Ben: We'll have to get some info from them about licensing it for our theme song.
Josh: Yeah. That's the only problem. We don't have the licensing yet.
Starr: I mean, fair use, I think you can use a couple seconds.
Starr: Yeah, I think you can use a couple seconds.
Josh: All right. So we can splice that in, right?
Starr: Maybe. We'll see. We can splice in my acoustic version. I'll send it to the editors.
Josh: Nice. On the party...
Starr: On the xylophone. My acoustic xylophone version.
Josh: You got to play it on the sound maker from Ida's party.
Starr: Oh! Of course, yeah. It's a little monotone.
Josh: Basically just use it like a kazoo.
Starr: Yeah, maybe. We'll see. We'll see. Anyway. All right, so if we're done, if we said everything we're going to say, then I would say I'm going to give our spiel. So if you are interested in writing for our blog, we're interested in maybe talking to you. If you write about technical stuff and you want to check it out, we have a write for us link in our blog header. Please... Oh, my goodness. Somehow we got added to some list of people who just, I guess, buy content, and so we get all this spammy terrible people contacting us. Somebody wanted to have guest posts on our blog about growing cannabis and stuff. It's like, what? You obviously did not read the write for us page that is accessible from the top nav in our blog. So yeah, anyway, if you are a decent human being and you want to talk to us about writing for us, go check that out. And if you want to give us a review, we'd love that on iTunes or Apple Podcasts or whatever they call it.
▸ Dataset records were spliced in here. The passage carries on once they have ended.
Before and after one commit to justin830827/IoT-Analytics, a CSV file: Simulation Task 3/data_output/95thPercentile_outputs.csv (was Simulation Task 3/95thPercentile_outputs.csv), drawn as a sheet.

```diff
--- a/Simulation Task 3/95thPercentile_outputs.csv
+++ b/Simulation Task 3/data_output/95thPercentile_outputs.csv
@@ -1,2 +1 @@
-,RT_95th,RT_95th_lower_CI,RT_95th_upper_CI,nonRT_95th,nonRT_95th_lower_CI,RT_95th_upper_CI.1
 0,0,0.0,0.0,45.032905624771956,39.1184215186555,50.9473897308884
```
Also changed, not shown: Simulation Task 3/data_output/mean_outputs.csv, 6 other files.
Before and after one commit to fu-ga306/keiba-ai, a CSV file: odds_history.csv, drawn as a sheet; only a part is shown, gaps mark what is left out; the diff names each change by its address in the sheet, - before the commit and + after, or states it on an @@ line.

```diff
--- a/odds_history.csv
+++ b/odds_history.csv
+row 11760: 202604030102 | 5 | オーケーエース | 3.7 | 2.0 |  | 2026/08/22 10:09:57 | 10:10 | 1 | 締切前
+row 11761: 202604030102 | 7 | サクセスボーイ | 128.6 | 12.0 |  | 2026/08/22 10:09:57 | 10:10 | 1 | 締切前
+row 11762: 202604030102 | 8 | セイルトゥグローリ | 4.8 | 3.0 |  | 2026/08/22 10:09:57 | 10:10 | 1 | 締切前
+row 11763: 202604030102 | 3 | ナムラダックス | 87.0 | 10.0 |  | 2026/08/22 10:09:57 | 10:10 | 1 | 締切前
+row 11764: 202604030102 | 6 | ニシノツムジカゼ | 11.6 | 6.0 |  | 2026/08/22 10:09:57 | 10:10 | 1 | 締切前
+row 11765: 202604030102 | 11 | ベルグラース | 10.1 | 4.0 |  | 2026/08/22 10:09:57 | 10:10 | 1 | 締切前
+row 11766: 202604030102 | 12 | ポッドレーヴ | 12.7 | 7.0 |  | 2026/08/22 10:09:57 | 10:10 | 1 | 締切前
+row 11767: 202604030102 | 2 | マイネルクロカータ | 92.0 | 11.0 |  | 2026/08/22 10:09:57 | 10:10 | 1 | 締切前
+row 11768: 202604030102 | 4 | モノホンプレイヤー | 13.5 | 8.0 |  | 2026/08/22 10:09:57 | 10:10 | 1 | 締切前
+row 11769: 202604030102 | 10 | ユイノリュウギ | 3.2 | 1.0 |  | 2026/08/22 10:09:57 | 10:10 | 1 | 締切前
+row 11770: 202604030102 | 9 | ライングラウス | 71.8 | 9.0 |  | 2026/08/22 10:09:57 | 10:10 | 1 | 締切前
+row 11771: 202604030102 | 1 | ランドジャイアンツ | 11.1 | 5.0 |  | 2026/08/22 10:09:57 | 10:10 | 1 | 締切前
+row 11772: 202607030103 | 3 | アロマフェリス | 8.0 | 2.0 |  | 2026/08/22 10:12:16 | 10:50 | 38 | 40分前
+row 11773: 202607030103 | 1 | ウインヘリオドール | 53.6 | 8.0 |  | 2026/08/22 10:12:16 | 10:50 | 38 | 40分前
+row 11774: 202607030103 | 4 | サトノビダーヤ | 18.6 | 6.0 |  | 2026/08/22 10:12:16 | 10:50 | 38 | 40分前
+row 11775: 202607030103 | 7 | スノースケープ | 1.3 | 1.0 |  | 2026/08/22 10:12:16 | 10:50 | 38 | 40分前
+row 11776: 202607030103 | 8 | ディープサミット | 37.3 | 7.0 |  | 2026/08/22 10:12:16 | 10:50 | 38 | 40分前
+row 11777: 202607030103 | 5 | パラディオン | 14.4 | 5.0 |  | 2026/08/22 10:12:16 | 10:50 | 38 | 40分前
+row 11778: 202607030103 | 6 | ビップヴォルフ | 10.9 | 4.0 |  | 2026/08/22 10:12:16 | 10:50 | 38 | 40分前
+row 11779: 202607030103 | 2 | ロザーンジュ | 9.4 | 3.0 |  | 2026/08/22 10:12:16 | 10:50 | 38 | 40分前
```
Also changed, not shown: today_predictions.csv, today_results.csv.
Starr: So that's all. All right. I'll play us out. This is my rendition of Hey Ya. All right.
Ben: That's awesome.
Starr: Thank you. See y'all later.
Josh: See you guys.